31  Charles Dickens, Hard Times, (Penguin: London, 1994), 2.

32  Jenny Kingsley, “William Morris – the social conscience of arts and crafts,” Art Book, November 2010, Vol. 17 Issue 4, 19.

33  Ibid.

34  H.G. Wells, The Time Machine, (London: Everyman, 1995).

35  ‘there is no security’, notes the writer of the ‘Book of Machines’, a document which apparently incited the Erewhonian’s anti-machine war 500 years previous to the narrator’s arrival, ‘against the ultimate development of mechanical consciousness.’ It is for this reason that the Erewhonians eradicate machines. See Samuel Butler, Erewhon or Over the Range, (Auckland: Golden Press, 1973), 190.

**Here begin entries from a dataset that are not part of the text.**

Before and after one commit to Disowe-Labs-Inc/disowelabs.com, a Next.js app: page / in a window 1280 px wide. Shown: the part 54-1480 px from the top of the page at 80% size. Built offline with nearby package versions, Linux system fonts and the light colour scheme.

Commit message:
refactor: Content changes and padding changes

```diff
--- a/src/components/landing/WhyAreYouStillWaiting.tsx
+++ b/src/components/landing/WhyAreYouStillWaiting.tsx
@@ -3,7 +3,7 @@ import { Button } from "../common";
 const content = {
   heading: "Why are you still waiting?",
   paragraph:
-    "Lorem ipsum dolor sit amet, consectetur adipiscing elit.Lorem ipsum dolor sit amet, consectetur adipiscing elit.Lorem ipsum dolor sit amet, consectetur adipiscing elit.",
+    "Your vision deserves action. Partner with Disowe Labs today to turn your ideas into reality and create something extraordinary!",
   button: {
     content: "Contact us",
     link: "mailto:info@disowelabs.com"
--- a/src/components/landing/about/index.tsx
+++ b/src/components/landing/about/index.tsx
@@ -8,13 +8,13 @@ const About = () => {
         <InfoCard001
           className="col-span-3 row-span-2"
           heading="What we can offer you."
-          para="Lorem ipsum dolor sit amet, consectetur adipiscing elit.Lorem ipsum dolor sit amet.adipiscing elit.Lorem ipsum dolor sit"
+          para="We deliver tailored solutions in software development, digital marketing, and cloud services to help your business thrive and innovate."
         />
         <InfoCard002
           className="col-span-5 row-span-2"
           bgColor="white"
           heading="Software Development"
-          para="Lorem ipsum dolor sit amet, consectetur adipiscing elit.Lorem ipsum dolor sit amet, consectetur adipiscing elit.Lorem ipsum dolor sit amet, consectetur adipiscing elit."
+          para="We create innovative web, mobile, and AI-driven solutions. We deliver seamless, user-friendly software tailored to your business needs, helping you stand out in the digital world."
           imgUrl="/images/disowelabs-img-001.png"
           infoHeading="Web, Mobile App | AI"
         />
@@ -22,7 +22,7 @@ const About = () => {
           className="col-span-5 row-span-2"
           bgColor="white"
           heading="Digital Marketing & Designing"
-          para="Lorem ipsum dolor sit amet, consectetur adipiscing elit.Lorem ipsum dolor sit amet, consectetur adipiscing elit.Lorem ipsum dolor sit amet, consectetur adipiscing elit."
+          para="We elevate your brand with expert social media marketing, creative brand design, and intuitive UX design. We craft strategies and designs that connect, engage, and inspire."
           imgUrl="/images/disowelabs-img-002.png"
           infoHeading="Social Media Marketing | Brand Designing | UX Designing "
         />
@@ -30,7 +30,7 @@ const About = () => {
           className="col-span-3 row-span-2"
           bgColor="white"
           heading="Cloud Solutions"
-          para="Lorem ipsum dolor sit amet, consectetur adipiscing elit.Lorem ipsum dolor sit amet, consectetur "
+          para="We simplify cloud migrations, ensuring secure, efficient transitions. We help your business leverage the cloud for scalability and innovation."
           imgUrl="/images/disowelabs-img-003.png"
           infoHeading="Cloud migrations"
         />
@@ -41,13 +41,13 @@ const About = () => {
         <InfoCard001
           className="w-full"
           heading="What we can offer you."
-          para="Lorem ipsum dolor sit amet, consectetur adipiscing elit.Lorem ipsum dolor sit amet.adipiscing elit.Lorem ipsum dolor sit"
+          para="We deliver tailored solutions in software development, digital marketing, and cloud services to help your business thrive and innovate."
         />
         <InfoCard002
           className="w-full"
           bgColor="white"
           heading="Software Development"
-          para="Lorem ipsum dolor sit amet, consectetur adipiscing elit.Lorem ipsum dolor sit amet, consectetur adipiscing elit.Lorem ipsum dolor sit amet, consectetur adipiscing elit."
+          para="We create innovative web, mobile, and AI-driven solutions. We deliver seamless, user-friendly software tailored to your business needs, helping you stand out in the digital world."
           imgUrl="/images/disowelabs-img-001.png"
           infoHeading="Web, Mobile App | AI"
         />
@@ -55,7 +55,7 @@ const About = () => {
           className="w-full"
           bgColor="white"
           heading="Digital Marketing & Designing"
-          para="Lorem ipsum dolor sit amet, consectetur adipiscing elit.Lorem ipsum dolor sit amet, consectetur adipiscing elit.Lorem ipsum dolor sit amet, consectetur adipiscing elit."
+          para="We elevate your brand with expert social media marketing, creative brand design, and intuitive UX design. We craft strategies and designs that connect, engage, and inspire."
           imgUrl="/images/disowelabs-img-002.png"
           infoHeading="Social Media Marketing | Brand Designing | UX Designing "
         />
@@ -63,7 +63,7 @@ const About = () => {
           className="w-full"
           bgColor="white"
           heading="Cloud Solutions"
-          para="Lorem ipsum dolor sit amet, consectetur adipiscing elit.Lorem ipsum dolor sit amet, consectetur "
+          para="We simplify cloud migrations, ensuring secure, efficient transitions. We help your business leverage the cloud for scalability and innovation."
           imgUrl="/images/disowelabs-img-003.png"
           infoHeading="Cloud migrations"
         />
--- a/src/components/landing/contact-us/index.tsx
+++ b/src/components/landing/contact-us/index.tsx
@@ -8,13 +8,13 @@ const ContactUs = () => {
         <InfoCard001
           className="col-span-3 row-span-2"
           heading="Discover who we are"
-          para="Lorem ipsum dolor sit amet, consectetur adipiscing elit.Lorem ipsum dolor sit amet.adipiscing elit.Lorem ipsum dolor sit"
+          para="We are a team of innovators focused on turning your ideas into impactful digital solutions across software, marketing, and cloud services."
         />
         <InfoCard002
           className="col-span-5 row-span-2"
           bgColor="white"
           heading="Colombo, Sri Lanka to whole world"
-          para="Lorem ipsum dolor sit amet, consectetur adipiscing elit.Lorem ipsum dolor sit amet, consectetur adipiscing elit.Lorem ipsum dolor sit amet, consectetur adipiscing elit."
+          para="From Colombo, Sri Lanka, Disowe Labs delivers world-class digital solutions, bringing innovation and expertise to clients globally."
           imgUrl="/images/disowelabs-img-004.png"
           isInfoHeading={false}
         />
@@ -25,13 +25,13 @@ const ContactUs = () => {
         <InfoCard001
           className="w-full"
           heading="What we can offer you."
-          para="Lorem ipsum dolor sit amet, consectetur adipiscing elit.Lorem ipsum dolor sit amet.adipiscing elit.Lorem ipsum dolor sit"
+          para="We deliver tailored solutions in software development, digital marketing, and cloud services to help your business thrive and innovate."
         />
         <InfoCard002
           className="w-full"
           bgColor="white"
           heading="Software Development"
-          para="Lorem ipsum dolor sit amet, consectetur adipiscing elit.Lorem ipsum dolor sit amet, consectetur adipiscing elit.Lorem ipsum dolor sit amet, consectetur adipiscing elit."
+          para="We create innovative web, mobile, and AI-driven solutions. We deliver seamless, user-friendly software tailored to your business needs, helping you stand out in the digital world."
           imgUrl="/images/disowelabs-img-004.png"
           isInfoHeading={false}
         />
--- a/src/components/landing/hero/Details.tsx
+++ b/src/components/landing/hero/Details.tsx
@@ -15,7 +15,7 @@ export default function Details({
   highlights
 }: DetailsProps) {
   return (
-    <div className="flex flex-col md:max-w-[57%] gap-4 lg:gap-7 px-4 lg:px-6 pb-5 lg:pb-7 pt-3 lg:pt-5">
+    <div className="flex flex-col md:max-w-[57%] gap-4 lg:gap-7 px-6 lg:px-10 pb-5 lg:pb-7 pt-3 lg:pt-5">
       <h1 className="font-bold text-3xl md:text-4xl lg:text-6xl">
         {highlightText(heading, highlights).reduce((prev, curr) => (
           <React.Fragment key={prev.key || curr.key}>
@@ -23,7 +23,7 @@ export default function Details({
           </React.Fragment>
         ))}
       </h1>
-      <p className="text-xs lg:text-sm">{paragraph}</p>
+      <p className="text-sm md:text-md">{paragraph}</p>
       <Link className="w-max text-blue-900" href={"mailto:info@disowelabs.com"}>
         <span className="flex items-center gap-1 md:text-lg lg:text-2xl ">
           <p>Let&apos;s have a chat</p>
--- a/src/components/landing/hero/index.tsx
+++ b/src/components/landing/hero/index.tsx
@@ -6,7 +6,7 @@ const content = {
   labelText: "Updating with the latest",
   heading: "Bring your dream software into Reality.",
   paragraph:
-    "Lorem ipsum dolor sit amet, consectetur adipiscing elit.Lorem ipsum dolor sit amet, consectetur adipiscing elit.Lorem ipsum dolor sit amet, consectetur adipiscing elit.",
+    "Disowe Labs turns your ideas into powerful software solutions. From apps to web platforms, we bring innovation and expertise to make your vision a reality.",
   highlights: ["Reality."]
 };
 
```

36  The names will be used interchangeably from here on in, as they were in the late-nineteenth century, and remain today.

37  In “How I Spend Christmas,” The Bookman, December, 1909, 137.

38  “Santa Claus the Toyman,” Illustrated London News, November 25, 1895.

39  Many Victorian commentators, such as Harriet Martineau, believed that, through increased production and technological development, capitalism would eventually furnish all with the material benefits of the consumer society.

40  Nicola Bown, Fairies in Nineteenth-Century Art and Literature, (Cambridge: Cambridge University Press, 2001), 45

41  Ibid., 84

42  “The Story of Santa Claus,” The Glasgow Herald, January 2, 1879

43  “Father Christmas with the Classes and the Masses,” Fun, December 24, 1895, 252.

44  Annual articles in the Cardiff Western Mail were dedicated to triumphant descriptions of this charity, with the piece issued to report on the first such event in 1894 revealing that ‘as each child left the building he or she received a large bag containing several useful articles of clothing, ... [a] tin mug … [and] 3d to spend.’ – “Santa Claus,” Western Mail, December 20, 1894.

45  “‘Father Christmas’ at the Children’s Hospital,” Birmingham Daily Post, January 1, 1894

46  See “Mr Labouchere, M.P., as Santa Claus,” The Penny Illustrated Paper and Illustrated Times, December 24, 1887, 408.

47  Most notably Patrick Joyce, who argues that “industrial paternalism was both pervasive and successful” in late-century Northern England – see Patrick Joyce, Work, Society & Politics: The culture of the factory in later Victorian England, (London: The Harvester Press Ltd, 1980), 136.

48  “The Lucky Thousand: Santa Claus and his more Favoured Followers,” Illustrated London News, December 31, 1910.

49  “The Bad Boy and Santa Claus,” Hampshire Telegraph and Sussex Chronicle, December 22, 1894.

50  “Santa Claus in the Mines,” Leeds Mercury, December 19, 1885.

51  Anna Bartlett Warner and Susan Warner, Carl Krinken: His Christmas Stocking, (New York: G. P. Putnam & Co., 1853), 13.

52  “Looking Ahead,” Penny Illustrated Paper, November 25, 1911, 694.


Page 1